Opinion editors: UCLA has resources to steer students away from vaping, and it should use them
Research, academia and knowledge have not yet made their way to e-cigarette usage and its potential for long-term harmful effects on humans. UCLA, a research-first university, should get ahead of the issue and conduct research on extensive vape usage and lung damage. (Kanishka Mehra/Assistant Photo editor)
UCLA is going up in smoke.
But hold the flames – that’s so 1950s.
Often referred to as an epidemic, vaping has hit college campuses hard. It’s not exactly a surprise – students are the prime demographic for what some have called a new generation of smokers. According to a 2017-2018 California Student Tobacco Survey, a third of high school students in Los Angeles Country had tried nicotine, and 10% used it regularly. Nationally, almost 38% of high school seniors had vaped in 2018.

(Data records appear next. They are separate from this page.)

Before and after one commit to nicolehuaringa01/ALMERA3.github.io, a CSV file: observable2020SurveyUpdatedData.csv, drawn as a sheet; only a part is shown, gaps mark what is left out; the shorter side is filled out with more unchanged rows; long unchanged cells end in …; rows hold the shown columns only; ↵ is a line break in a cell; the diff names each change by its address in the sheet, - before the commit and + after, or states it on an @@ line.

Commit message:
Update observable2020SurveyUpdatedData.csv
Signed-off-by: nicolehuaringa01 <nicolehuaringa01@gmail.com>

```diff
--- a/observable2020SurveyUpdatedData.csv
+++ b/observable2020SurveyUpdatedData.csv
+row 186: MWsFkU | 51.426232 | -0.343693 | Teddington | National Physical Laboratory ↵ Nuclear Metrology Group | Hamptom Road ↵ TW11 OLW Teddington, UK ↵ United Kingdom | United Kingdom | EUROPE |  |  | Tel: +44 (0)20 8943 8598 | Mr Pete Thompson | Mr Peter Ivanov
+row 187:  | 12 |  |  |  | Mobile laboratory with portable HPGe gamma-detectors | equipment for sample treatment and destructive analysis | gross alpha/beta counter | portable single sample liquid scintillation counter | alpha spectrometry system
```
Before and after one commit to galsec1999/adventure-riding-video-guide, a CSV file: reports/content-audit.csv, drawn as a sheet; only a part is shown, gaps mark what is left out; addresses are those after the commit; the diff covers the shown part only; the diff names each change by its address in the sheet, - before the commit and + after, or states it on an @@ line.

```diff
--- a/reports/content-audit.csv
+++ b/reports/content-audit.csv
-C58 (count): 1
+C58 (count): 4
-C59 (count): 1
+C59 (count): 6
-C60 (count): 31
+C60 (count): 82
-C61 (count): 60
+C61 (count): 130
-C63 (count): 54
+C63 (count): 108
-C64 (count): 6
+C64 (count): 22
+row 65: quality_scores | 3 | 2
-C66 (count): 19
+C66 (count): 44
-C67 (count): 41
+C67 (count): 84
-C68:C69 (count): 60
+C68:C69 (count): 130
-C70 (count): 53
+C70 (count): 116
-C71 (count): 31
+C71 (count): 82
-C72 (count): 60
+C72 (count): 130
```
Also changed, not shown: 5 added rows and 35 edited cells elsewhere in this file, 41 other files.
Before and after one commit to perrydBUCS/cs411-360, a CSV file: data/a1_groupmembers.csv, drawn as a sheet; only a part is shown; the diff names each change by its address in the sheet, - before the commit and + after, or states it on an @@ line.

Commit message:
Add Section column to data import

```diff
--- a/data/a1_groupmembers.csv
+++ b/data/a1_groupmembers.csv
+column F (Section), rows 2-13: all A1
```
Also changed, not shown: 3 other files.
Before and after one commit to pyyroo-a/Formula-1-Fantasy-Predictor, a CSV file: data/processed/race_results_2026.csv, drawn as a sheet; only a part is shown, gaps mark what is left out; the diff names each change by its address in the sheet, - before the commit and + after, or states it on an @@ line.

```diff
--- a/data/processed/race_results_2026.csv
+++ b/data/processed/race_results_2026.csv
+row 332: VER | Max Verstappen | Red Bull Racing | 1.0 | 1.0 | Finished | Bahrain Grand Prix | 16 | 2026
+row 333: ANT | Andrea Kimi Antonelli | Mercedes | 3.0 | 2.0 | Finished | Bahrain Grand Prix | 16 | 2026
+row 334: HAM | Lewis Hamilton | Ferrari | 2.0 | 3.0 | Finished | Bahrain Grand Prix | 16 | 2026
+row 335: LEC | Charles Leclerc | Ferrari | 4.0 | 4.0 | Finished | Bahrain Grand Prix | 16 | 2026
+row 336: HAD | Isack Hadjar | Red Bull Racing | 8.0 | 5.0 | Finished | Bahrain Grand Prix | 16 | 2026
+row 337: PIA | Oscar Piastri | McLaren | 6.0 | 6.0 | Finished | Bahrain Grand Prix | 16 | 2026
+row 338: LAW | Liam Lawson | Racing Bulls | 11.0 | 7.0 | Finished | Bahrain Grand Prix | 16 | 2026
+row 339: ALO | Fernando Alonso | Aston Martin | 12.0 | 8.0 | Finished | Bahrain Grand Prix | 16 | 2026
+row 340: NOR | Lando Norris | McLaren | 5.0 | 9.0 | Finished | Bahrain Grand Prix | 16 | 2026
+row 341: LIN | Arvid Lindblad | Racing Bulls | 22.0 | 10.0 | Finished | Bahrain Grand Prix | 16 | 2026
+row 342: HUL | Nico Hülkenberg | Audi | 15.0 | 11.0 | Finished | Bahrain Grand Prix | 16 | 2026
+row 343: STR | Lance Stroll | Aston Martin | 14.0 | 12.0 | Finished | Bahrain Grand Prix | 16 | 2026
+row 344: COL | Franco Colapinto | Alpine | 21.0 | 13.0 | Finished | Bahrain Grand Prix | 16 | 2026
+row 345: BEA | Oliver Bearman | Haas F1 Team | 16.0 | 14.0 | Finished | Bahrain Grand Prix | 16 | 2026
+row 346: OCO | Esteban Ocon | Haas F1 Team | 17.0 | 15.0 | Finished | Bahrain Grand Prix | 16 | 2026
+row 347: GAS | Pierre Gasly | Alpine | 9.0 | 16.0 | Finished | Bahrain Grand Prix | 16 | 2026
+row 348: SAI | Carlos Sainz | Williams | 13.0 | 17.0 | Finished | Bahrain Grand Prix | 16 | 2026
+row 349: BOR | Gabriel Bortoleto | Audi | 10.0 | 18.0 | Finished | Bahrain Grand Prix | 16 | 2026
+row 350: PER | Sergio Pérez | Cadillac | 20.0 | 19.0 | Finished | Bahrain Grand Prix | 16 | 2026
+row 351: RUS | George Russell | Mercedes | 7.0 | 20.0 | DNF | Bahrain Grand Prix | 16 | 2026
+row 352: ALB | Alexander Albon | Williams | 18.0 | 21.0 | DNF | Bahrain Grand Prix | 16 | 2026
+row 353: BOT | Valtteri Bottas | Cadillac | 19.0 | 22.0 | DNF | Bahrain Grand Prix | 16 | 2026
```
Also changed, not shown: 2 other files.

Needless to say, UCLA’s campus will be getting hazier in the years to come.
But these aren’t high school bathrooms, and colleges can’t do much when it comes to discipline, at least, because of a widespread illicit market of vape sales.
So while universities like UCLA can’t give out slaps on the wrist for vaping, they are in a unique position to do something much more substantial – and it’s in line with UCLA’s core mission statement of education, research and service.
As vaping continues to plague the college generation, public universities like UCLA have an opportunity to throw research and resources behind something that directly affects their student bodies. While legislators ban flavored pods, UCLA can help pinpoint the causes of and cures for this widespread addiction – before the classes of 2022 and beyond become guinea pigs in Juul Labs Inc.
All jokes aside, that idea rings true.
At the end of the day, scientists, CEOs and students alike have very little idea just how bad vaping is for the human body – or how long the effects might last. Just as cigarettes were marketed as healthy before the cancer bit came out, vaping was pushed as a better alternative.
But ignorance doesn’t mean bliss in this case.
Fueling the most recent concern over vaping is a string of deaths and severe respiratory illnesses. Certainly, a pattern is emerging – but no one has many ideas about the long-term effects of such behavior or the way to approach a new generation of hopeful quitters.
Simply put, UCLA is perched at the forefront of a scientific frontier. A student body that needs help quitting, a research community without answers and a plethora of long-term implications leave the university with the responsibility to throw funding behind research for this – as well as providing counseling for those working through the foreign territory of quitting.
For students, picking up a vape pen is easier to do now than it is to learn the long-term effects of continued usage. After all, a sleek and stylish Juul is the newest fad, with younger addicts scoffing at tobacco users for the cigarette stench. And that’s a race against time that the university must come out on top of. Close to 1,300 lung injury cases and 26 vaping-related deaths have occurred so far in the United States, according to the Centers for Disease Control and Prevention.
And these numbers are just the beginning if research isn’t conducted and published soon. Impressionable youth will continue to follow the bad habits of their friends for something as minor as fitting in. Such is the case with 4.9 million youths consuming some form of tobacco in 2018 – e-cigarettes being the most popular – according to a CDC Vital Signs report.
A good chunk of those 4.9 million youths will have started college in this academic year or will do so next year. And the best chance to put an end to those habits is at the very start. Because, in the moment, it’s all about looking cool or fitting in to please the person who won’t even remember your name in a month. But years down the line when the lung disease just keeps persisting, trading in that one night of fitting in for a perpetuity of nights coughing up a storm or using an inhaler just doesn’t seem to be worth it at all.
Massive public relations campaigns have been undertaken to repel young adults from vaping, to no avail. Despite health warnings posted on billboards, flavored pods being removed from shelves and even the minimum age of purchase boosted to 21, the damage has been done. Retroactively, mitigating addiction is much more difficult than preventing it from ever happening, and UCLA can be part of the solution to educate the public on vaping health risks.
With action from the CDC, U.S. Food & Drug Administration and other larger bodies of research, UCLA’s impact might seem like a drop in the pod. But UCLA has been at the forefront of medical dilemmas since its inception. And although it shouldn’t be a mystery as to why inhaling fruity chemicals causes severe lung damage, it’s a pressing issue that all available means – including UCLA’s broadband of resources – should go toward.
After all, these are UCLA’s past, present and future students who are at risk or have already fallen prey to predatory marketing and delicious chemicals. If UCLA has the capacity to address a national health epidemic, then it’s a responsibility undoubtedly worth taking.
Because when the smoke clears, students shouldn’t be left to see how UCLA has failed them.